### WHAT NEEDS TO BE DONE:
Would you copy all lines in the data that contain the word "SimpleX"?

[SOURCE INFORMATION — start]

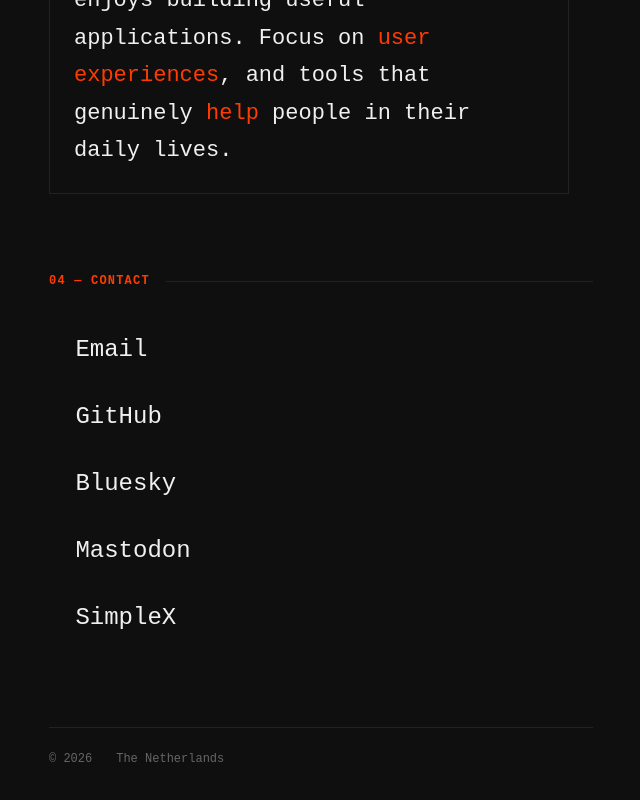
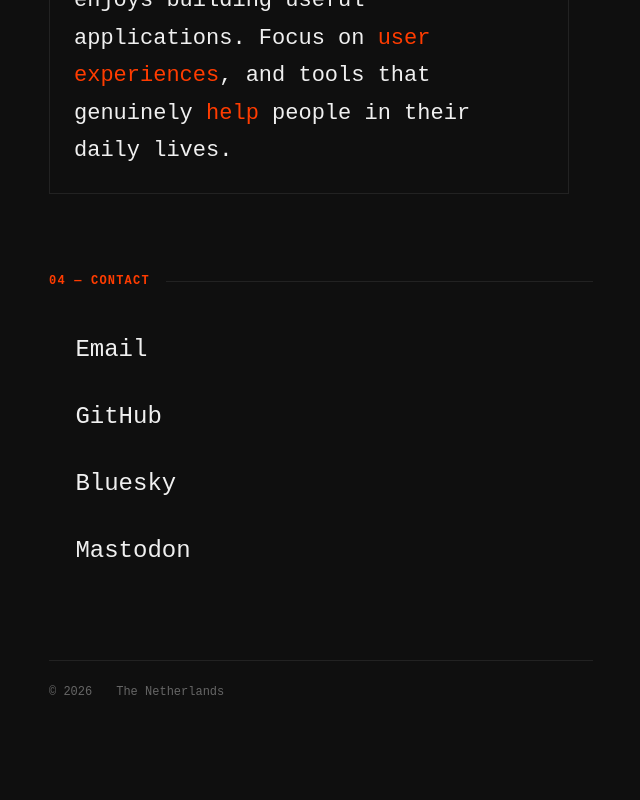
Before and after one commit to thomasboom/thomasboom, a Next.js app in the folder website/: page / in a window 1280 px wide. Shown: the part 1388-2188 px from the top of the page, without its empty margins (639-1279 px from the left). After the commit the page ends 2135 px from the top, so only its background shows below. Built offline with nearby package versions, Linux system fonts and the light colour scheme; a web font is replaced by a local one.

Commit message:
Removed SimpleX

```diff
--- a/website/app/components/Contact.tsx
+++ b/website/app/components/Contact.tsx
@@ -4,7 +4,6 @@ export default function Contact() {
     { label: 'GitHub', href: 'https://github.com/thomasboom' },
     { label: 'Bluesky', href: 'https://bsky.app/profile/thomasboom123.bsky.social' },
     { label: 'Mastodon', href: 'https://mastodon.social/@thomasboom' },
-    { label: 'SimpleX', href: 'https://smp10.simplex.im/a#jBZThpSaprUifiAuVeRN0Ikvq-YRCRDcqWSDaIV6MoM' }
   ];
 
   return (
```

[SOURCE INFORMATION — finish]

### SOLUTION TO THE EXERCISE:
Removed SimpleX
-    { label: 'SimpleX', href: 'https://smp10.simplex.im/a#jBZThpSaprUifiAuVeRN0Ikvq-YRCRDcqWSDaIV6MoM' }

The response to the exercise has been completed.